* _WHAT IS BEING ASKED_
Go through the entries below and copy each line containing the word "Features".

Items listed in a dataset
--*--

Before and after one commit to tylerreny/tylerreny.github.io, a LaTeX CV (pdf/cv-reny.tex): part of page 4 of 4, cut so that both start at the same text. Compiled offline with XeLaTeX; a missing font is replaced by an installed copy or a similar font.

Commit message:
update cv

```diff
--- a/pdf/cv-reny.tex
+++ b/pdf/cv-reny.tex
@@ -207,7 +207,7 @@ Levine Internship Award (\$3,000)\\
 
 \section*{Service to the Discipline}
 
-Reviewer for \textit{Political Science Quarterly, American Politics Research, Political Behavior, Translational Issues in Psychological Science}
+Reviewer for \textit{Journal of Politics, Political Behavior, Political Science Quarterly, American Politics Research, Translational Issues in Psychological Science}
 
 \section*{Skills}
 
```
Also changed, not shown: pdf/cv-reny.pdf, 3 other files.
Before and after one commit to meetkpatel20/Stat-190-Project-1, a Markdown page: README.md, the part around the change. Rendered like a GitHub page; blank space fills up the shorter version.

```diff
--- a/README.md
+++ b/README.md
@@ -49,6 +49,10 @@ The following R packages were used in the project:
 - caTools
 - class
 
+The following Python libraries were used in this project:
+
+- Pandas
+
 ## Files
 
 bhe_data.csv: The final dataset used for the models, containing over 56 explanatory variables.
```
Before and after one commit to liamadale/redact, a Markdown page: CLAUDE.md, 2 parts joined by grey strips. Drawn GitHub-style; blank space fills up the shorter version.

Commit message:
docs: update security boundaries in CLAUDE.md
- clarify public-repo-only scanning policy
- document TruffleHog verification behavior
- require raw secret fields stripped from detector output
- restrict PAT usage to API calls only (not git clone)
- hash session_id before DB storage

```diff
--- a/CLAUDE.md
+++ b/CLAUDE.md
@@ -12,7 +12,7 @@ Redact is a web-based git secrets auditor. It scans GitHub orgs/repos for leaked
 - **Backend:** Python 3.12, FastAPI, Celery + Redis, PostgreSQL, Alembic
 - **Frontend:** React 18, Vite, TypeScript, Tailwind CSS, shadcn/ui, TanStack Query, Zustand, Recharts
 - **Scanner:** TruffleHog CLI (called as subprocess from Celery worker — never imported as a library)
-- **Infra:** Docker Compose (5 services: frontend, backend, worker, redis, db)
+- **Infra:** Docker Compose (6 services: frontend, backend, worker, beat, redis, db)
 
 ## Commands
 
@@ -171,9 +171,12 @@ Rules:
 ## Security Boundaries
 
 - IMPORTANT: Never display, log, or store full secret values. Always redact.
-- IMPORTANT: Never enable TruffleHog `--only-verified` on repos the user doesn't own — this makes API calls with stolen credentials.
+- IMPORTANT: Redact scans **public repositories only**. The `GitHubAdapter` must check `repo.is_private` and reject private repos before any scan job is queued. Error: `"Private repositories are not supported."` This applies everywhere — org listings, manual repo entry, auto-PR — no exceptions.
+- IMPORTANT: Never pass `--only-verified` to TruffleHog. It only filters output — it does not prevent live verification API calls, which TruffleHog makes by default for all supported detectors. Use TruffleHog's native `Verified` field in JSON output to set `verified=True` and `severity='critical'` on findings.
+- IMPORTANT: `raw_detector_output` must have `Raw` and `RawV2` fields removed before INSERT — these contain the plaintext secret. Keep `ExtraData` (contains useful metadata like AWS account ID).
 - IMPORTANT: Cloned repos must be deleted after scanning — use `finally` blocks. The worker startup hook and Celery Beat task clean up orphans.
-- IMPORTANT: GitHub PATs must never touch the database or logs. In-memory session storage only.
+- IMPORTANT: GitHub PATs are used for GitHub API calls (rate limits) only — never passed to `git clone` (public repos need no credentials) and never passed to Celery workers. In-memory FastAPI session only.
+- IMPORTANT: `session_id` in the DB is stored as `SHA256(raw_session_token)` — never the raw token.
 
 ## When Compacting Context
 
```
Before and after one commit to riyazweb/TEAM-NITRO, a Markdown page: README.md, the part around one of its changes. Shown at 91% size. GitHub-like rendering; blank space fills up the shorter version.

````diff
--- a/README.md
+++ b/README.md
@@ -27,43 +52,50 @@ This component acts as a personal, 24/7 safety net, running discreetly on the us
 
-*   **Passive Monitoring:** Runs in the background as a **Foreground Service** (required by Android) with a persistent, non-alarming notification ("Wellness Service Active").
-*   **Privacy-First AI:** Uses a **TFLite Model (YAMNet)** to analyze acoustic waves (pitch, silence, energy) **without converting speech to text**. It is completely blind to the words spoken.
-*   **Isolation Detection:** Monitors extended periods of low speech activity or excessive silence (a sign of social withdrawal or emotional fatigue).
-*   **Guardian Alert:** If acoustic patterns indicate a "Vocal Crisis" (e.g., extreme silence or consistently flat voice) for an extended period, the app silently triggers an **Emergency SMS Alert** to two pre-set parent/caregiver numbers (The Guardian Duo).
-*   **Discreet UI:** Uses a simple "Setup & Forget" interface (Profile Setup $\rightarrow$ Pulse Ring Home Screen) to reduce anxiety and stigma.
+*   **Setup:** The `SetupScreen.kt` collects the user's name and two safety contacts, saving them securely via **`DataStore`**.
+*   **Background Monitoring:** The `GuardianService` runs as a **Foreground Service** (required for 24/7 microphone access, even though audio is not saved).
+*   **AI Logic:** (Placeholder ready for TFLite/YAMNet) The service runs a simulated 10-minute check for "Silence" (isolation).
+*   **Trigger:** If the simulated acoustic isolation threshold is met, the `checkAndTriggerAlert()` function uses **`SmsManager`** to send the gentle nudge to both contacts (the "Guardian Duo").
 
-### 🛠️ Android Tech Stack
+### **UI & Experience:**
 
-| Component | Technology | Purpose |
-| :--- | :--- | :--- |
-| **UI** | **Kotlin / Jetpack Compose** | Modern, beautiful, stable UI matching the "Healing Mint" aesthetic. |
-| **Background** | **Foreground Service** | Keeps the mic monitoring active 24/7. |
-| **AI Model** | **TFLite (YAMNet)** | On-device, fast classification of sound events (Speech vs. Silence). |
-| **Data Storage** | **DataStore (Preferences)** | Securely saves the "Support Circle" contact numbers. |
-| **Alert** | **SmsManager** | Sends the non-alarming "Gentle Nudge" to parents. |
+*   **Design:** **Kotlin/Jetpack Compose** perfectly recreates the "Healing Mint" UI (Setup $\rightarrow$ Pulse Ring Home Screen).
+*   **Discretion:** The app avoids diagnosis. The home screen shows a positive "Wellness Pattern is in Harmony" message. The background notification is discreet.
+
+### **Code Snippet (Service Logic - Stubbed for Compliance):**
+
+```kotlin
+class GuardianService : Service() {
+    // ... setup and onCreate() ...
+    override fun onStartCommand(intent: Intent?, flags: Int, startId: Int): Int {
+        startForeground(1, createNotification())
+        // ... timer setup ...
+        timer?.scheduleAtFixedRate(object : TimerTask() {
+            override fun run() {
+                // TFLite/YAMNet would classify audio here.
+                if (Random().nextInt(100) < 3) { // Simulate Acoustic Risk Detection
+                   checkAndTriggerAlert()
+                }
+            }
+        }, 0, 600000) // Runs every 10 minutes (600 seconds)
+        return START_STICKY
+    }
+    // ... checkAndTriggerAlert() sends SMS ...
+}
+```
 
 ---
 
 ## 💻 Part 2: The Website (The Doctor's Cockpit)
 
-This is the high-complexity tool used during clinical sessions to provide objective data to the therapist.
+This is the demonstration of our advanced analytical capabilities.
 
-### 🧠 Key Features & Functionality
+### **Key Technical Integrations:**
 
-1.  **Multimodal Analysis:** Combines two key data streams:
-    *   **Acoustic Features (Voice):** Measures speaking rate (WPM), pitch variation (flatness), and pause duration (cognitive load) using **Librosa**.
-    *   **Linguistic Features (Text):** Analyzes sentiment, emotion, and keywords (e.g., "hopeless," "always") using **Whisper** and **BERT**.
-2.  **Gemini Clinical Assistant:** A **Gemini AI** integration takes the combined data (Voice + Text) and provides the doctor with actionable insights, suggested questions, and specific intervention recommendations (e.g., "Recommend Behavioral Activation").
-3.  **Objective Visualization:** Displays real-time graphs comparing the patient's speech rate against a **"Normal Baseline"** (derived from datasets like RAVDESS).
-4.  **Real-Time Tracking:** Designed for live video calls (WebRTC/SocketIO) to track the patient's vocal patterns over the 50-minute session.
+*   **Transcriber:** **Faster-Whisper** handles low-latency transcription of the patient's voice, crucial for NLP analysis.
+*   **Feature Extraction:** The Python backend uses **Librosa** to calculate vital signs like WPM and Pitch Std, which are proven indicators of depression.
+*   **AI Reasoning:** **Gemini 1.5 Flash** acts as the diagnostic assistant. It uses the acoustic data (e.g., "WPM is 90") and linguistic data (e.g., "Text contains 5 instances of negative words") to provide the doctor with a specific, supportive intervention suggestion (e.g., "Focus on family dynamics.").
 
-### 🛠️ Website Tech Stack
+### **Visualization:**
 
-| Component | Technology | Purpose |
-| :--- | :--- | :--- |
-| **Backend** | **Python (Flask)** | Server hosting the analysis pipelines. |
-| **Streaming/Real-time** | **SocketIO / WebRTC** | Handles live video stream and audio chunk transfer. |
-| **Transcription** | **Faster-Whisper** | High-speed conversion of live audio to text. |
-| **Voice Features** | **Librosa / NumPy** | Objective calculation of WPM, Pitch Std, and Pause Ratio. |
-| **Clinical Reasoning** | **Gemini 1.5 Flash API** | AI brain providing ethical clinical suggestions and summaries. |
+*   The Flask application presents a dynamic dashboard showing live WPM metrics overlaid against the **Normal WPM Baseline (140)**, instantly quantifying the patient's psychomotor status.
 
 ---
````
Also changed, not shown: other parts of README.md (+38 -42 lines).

--*--

* _REPLY TO THE EXERCISE_
-### 🧠 Key Features & Functionality
-    *   **Acoustic Features (Voice):** Measures speaking rate (WPM), pitch variation (flatness), and pause duration (cognitive load) using **Librosa**.
-    *   **Linguistic Features (Text):** Analyzes sentiment, emotion, and keywords (e.g., "hopeless," "always") using **Whisper** and **BERT**.
-| **Voice Features** | **Librosa / NumPy** | Objective calculation of WPM, Pitch Std, and Pause Ratio. |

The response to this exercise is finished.